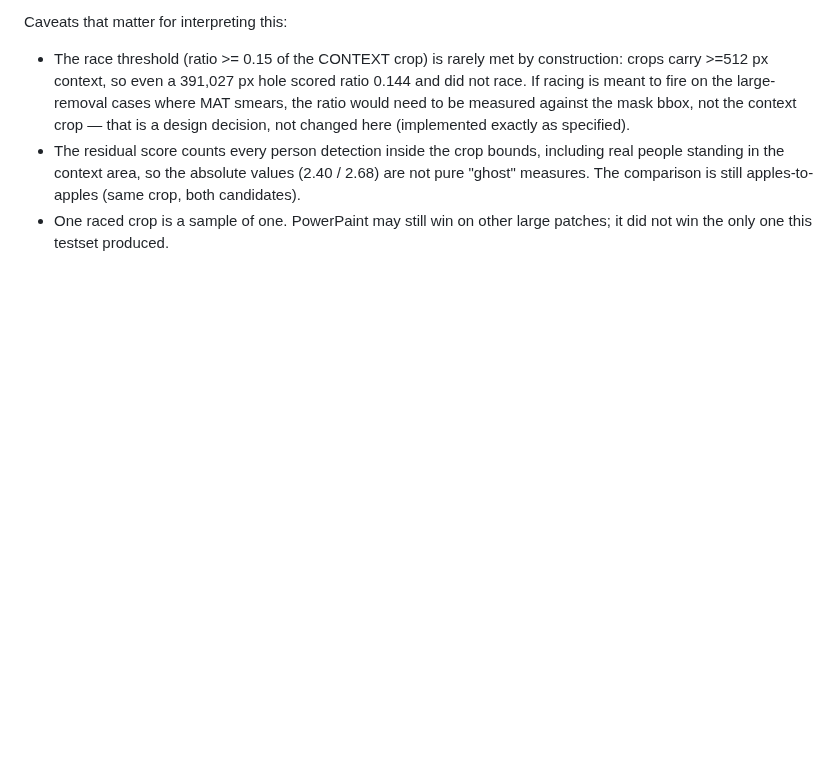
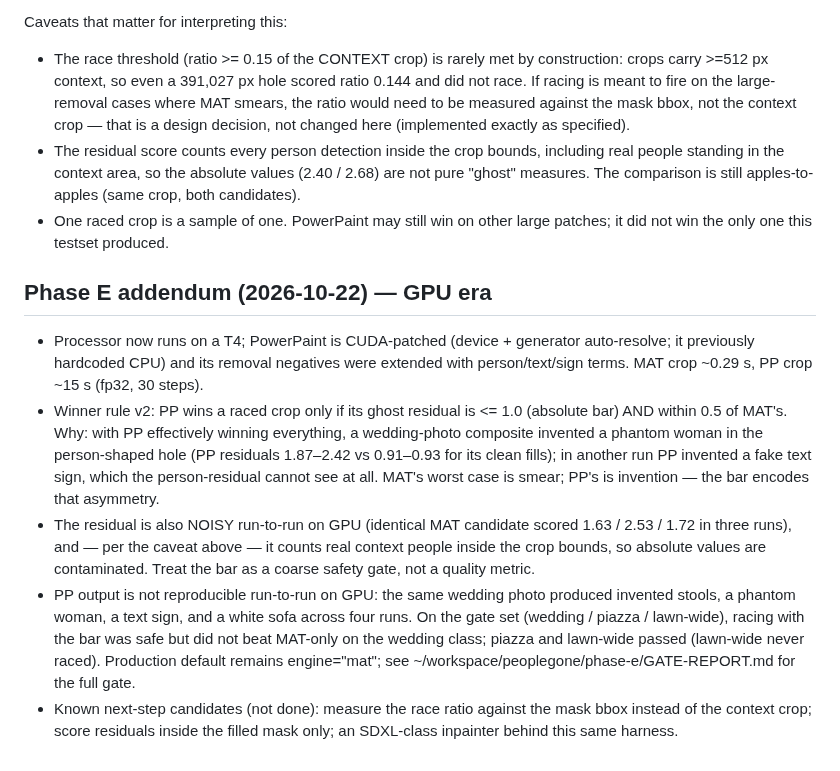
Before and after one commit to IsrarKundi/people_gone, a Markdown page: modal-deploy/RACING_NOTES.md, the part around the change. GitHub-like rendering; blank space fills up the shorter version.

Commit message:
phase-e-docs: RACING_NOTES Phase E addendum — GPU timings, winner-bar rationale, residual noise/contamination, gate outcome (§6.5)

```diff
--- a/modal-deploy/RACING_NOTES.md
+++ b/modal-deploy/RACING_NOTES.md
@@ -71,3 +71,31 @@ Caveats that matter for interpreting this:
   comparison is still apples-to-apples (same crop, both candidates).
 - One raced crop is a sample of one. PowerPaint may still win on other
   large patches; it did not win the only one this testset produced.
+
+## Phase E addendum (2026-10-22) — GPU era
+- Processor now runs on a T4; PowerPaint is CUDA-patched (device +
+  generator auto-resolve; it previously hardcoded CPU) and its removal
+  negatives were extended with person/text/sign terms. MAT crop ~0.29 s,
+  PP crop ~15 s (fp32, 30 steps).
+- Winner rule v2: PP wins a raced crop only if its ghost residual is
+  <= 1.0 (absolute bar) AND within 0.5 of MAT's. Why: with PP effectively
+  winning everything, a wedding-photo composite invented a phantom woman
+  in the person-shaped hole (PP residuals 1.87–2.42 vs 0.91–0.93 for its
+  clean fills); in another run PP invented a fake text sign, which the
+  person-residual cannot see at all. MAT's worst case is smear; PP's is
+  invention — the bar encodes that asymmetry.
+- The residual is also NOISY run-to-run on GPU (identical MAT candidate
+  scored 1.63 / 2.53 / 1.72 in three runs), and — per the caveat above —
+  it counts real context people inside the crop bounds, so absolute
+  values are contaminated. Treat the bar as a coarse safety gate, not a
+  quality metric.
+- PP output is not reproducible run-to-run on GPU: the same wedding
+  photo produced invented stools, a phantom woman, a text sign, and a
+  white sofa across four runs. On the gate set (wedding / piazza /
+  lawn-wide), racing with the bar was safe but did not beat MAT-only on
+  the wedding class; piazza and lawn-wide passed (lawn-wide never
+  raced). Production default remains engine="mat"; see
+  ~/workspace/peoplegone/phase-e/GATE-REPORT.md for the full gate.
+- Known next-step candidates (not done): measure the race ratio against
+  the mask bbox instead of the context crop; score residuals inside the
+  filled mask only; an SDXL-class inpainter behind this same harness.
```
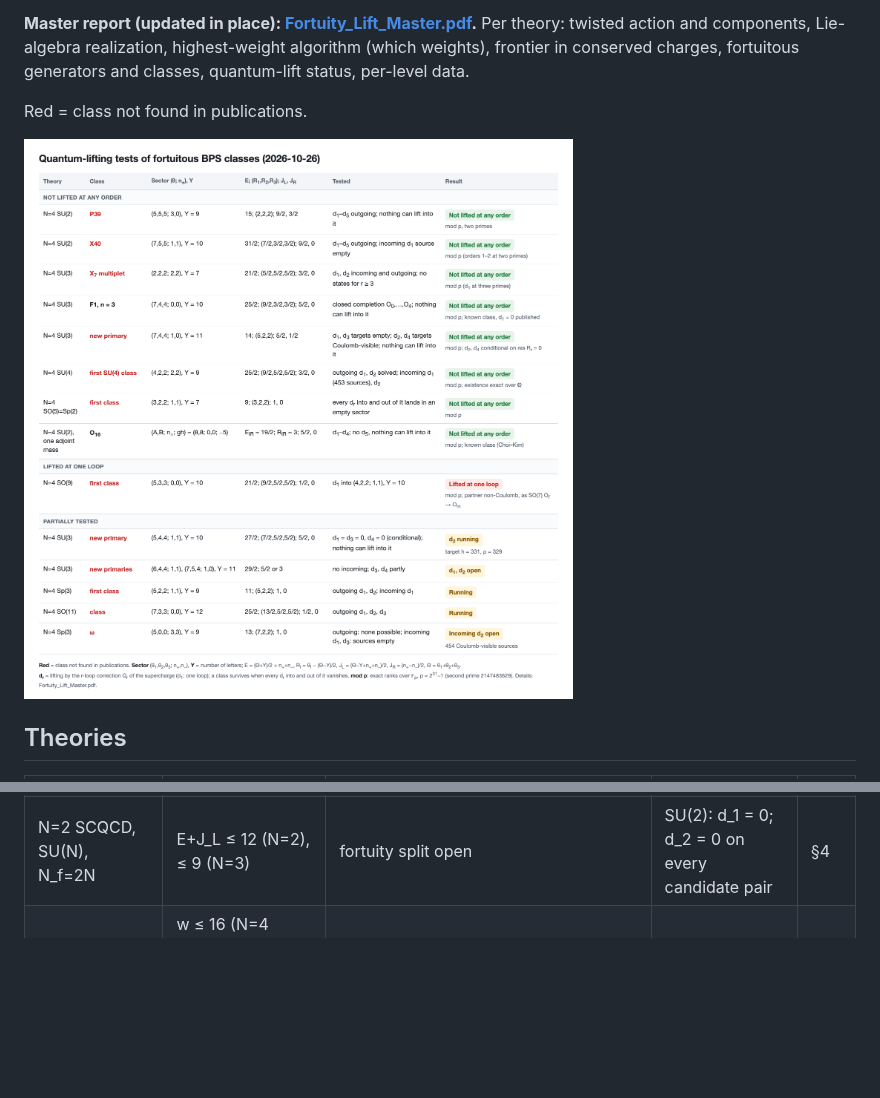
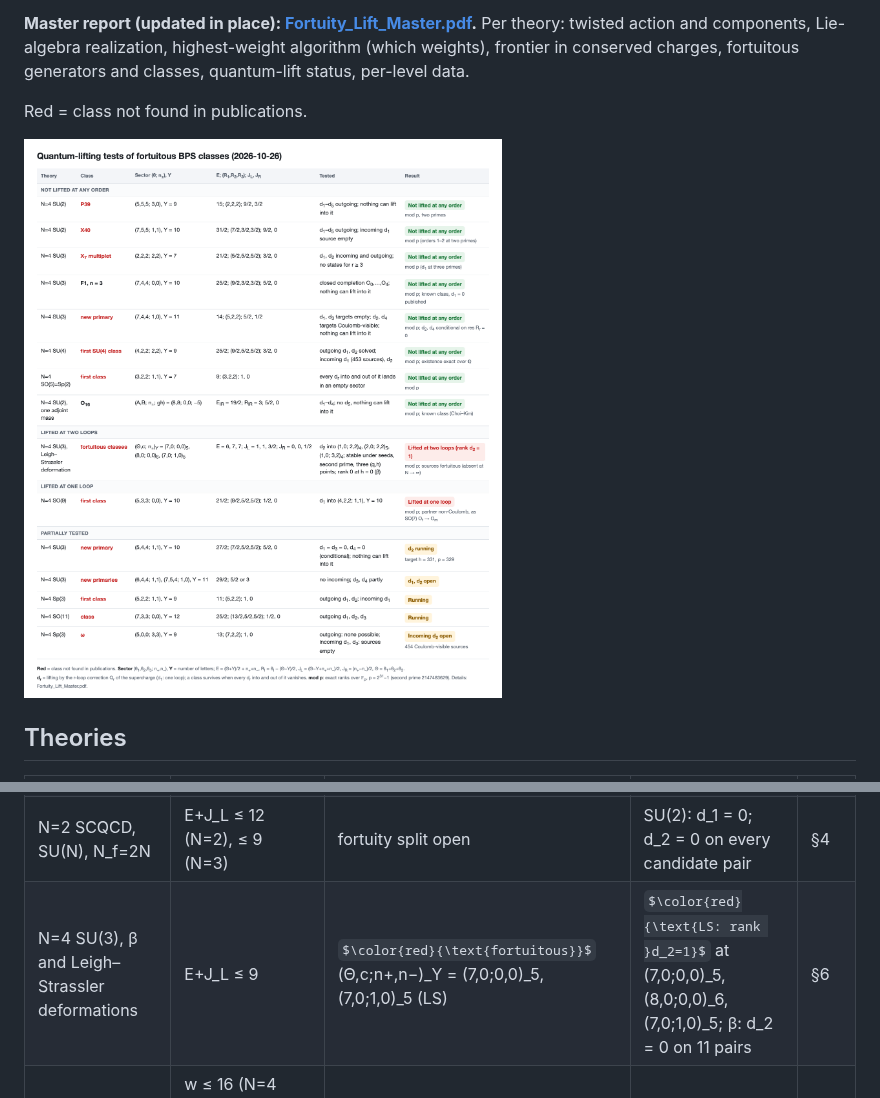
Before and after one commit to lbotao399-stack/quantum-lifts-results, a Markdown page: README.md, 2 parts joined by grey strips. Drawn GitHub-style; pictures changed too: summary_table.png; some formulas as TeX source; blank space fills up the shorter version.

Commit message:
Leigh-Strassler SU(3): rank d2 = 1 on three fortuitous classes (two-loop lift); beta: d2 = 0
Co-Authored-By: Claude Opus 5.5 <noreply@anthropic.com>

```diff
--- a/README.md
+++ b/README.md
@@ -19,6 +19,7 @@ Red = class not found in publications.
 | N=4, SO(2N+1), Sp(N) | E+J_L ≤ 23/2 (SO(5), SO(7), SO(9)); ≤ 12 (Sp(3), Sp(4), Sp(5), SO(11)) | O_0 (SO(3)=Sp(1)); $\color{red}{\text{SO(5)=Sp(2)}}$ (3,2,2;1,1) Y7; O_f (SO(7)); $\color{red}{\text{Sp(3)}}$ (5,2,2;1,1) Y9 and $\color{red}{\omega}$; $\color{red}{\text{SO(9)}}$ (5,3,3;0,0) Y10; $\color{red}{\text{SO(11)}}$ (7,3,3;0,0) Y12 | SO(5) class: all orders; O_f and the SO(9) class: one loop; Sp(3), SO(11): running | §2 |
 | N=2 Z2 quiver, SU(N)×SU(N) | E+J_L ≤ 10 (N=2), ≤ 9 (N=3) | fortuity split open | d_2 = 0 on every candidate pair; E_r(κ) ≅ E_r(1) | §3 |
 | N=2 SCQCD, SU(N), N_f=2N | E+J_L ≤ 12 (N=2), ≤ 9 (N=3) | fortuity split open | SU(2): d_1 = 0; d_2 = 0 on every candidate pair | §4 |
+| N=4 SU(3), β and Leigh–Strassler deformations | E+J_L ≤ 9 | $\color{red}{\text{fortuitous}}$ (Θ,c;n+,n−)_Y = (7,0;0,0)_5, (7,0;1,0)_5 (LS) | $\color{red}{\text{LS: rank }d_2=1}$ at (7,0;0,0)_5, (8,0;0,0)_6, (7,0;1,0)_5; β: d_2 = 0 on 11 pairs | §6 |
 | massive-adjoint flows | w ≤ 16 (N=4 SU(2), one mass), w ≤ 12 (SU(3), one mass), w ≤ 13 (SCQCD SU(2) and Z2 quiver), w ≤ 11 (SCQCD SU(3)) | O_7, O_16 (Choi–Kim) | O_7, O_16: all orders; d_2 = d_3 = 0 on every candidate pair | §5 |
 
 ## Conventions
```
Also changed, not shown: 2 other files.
+ + + + +
**EXERCISE PROMPT:**
Could you restate the material word for word, skipping any pictures it holds?

**FINISHED EXERCISE:**
Before and after one commit to IsrarKundi/people_gone, a Markdown page: modal-deploy/RACING_NOTES.md, the part around the change. GitHub-like rendering; blank space fills up the shorter version.

Commit message:
phase-e-docs: RACING_NOTES Phase E addendum — GPU timings, winner-bar rationale, residual noise/contamination, gate outcome (§6.5)

```diff
--- a/modal-deploy/RACING_NOTES.md
+++ b/modal-deploy/RACING_NOTES.md
@@ -71,3 +71,31 @@ Caveats that matter for interpreting this:
   comparison is still apples-to-apples (same crop, both candidates).
 - One raced crop is a sample of one. PowerPaint may still win on other
   large patches; it did not win the only one this testset produced.
+
+## Phase E addendum (2026-10-22) — GPU era
+- Processor now runs on a T4; PowerPaint is CUDA-patched (device +
+  generator auto-resolve; it previously hardcoded CPU) and its removal
+  negatives were extended with person/text/sign terms. MAT crop ~0.29 s,
+  PP crop ~15 s (fp32, 30 steps).
+- Winner rule v2: PP wins a raced crop only if its ghost residual is
+  <= 1.0 (absolute bar) AND within 0.5 of MAT's. Why: with PP effectively
+  winning everything, a wedding-photo composite invented a phantom woman
+  in the person-shaped hole (PP residuals 1.87–2.42 vs 0.91–0.93 for its
+  clean fills); in another run PP invented a fake text sign, which the
+  person-residual cannot see at all. MAT's worst case is smear; PP's is
+  invention — the bar encodes that asymmetry.
+- The residual is also NOISY run-to-run on GPU (identical MAT candidate
+  scored 1.63 / 2.53 / 1.72 in three runs), and — per the caveat above —
+  it counts real context people inside the crop bounds, so absolute
+  values are contaminated. Treat the bar as a coarse safety gate, not a
+  quality metric.
+- PP output is not reproducible run-to-run on GPU: the same wedding
+  photo produced invented stools, a phantom woman, a text sign, and a
+  white sofa across four runs. On the gate set (wedding / piazza /
+  lawn-wide), racing with the bar was safe but did not beat MAT-only on
+  the wedding class; piazza and lawn-wide passed (lawn-wide never
+  raced). Production default remains engine="mat"; see
+  ~/workspace/peoplegone/phase-e/GATE-REPORT.md for the full gate.
+- Known next-step candidates (not done): measure the race ratio against
+  the mask bbox instead of the context crop; score residuals inside the
+  filled mask only; an SDXL-class inpainter behind this same harness.
```
Before and after one commit to lbotao399-stack/quantum-lifts-results, a Markdown page: README.md, 2 parts joined by grey strips. Drawn GitHub-style; pictures changed too: summary_table.png; some formulas as TeX source; blank space fills up the shorter version.

Commit message:
Leigh-Strassler SU(3): rank d2 = 1 on three fortuitous classes (two-loop lift); beta: d2 = 0
Co-Authored-By: Claude Opus 5.5 <noreply@anthropic.com>

```diff
--- a/README.md
+++ b/README.md
@@ -19,6 +19,7 @@ Red = class not found in publications.
 | N=4, SO(2N+1), Sp(N) | E+J_L ≤ 23/2 (SO(5), SO(7), SO(9)); ≤ 12 (Sp(3), Sp(4), Sp(5), SO(11)) | O_0 (SO(3)=Sp(1)); $\color{red}{\text{SO(5)=Sp(2)}}$ (3,2,2;1,1) Y7; O_f (SO(7)); $\color{red}{\text{Sp(3)}}$ (5,2,2;1,1) Y9 and $\color{red}{\omega}$; $\color{red}{\text{SO(9)}}$ (5,3,3;0,0) Y10; $\color{red}{\text{SO(11)}}$ (7,3,3;0,0) Y12 | SO(5) class: all orders; O_f and the SO(9) class: one loop; Sp(3), SO(11): running | §2 |
 | N=2 Z2 quiver, SU(N)×SU(N) | E+J_L ≤ 10 (N=2), ≤ 9 (N=3) | fortuity split open | d_2 = 0 on every candidate pair; E_r(κ) ≅ E_r(1) | §3 |
 | N=2 SCQCD, SU(N), N_f=2N | E+J_L ≤ 12 (N=2), ≤ 9 (N=3) | fortuity split open | SU(2): d_1 = 0; d_2 = 0 on every candidate pair | §4 |
+| N=4 SU(3), β and Leigh–Strassler deformations | E+J_L ≤ 9 | $\color{red}{\text{fortuitous}}$ (Θ,c;n+,n−)_Y = (7,0;0,0)_5, (7,0;1,0)_5 (LS) | $\color{red}{\text{LS: rank }d_2=1}$ at (7,0;0,0)_5, (8,0;0,0)_6, (7,0;1,0)_5; β: d_2 = 0 on 11 pairs | §6 |
 | massive-adjoint flows | w ≤ 16 (N=4 SU(2), one mass), w ≤ 12 (SU(3), one mass), w ≤ 13 (SCQCD SU(2) and Z2 quiver), w ≤ 11 (SCQCD SU(3)) | O_7, O_16 (Choi–Kim) | O_7, O_16: all orders; d_2 = d_3 = 0 on every candidate pair | §5 |
 
 ## Conventions
```
Also changed, not shown: 2 other files.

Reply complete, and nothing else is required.